to utter the cry of a hen brooding or calling her chicks.
to make a similar sound; express concern, approval, etc., by such a sound.

verb (used with object)

to call or utter by clucking.


the sound uttered by a hen when brooding, or in calling her chicks.
any clucking sound.

Origin of cluck

1475–85; variant of clock1 (now dial. and Scot), Middle English clokken, Old English cloccian to cluck; cognate with Dutch klokken



noun Slang.

a dull-witted, stupid person; blockhead; dolt.

Origin of cluck

1900–05, Americanism; special use of cluck1 Unabridged Based on the Random House Unabridged Dictionary, © Random House, Inc. 2019

Examples from the Web for cluck

Contemporary Examples of cluck

Historical Examples of cluck

  • Whenever they get hungry, the mamma hen will come to the door of the house and cluck.

  • While feeding it utters a low-sounding cluck, cluck, at short intervals.

    The Western World

    W.H.G. Kingston

  • I know all the birds say when they twitter and chirp, caw and coo, gobble and cluck.

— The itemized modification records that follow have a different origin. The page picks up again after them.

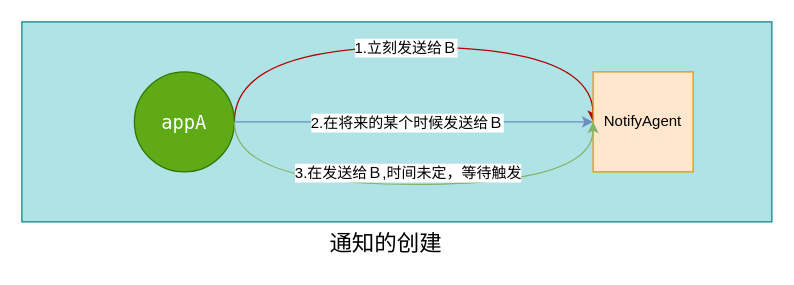
The draw.io diagram NotifyAgent_addNotify.drawio in dendi875/draw, before the edit. Source tidied: cells renumbered, new cells numbered last; positions are measured from the earlier drawing's top-left corner, leaving out a move shared by most shapes. Both pictures are drawn from the tidied source at 125%, with x=0, y=0 at pixel (21, 21).
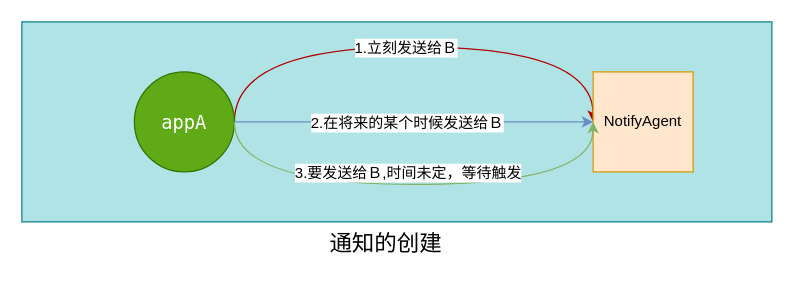
After the change.

Unchanged cells that the change refers to:
```xml
<mxCell id="10" style="edgeStyle=orthogonalEdgeStyle;curved=1;rounded=0;orthogonalLoop=1;jettySize=auto;html=1;exitX=1;exitY=0.5;exitDx=0;exitDy=0;entryX=0;entryY=0.5;entryDx=0;entryDy=0;gradientColor=#97d077;fillColor=#d5e8d4;strokeColor=#82b366;" parent="1" edge="1">
  <mxGeometry relative="1" as="geometry">
    <mxPoint x="170" y="80" as="sourcePoint" />
    <mxPoint x="457" y="80" as="targetPoint" />
    <Array as="points">
      <mxPoint x="170" y="130" />
      <mxPoint x="457" y="130" />
    </Array>
  </mxGeometry>
</mxCell>
```

What changed in the source:
```diff
@@
-    <mxCell id="11" value="3.在发送给Ｂ,时间未定，等待触发" style="text;html=1;align=center;verticalAlign=middle;labelBackgroundColor=#ffffff;" parent="10" vertex="1">
+    <mxCell id="11" value="3.要发送给Ｂ,时间未定，等待触发" style="text;html=1;align=center;verticalAlign=middle;labelBackgroundColor=#ffffff;" parent="10" vertex="1">
       <mxGeometry x="-0.49" y="12" relative="1" as="geometry">
         <mxPoint x="89" y="2" as="offset" />
       </mxGeometry>
     </mxCell>
```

    Europa's Fairy Book

    Joseph Jacobs

  • She can cluck, cluck them close up to her, and often she catches them.


    Mary Louisa Stewart Molesworth

  • There they sit for a short time, when their leader gives a loud “cluck.”

    With Axe and Rifle

    W.H.G. Kingston

British Dictionary definitions for cluck



the low clicking sound made by a hen or any similar sound


(intr) (of a hen) to make a clicking sound
(tr) to call or express (a feeling) by making a similar sound

Word Origin for cluck

C17: of imitative origin
Collins English Dictionary - Complete & Unabridged 2012 Digital Edition © William Collins Sons & Co. Ltd. 1979, 1986 © HarperCollins Publishers 1998, 2000, 2003, 2005, 2006, 2007, 2009, 2012

Word Origin and History for cluck

Old English cloccian originally echoic. Cf. Turkish culuk, one of the words for "turkey;" Greek klozein, Latin glocire, German glucken. Related: Clucked; clucking.


1703, "sound made by a hen," from cluck (v.). Slang meaning "stupid person" (turkeys are famously foolish) is from 1927.

Online Etymology Dictionary, © 2010 Douglas Harper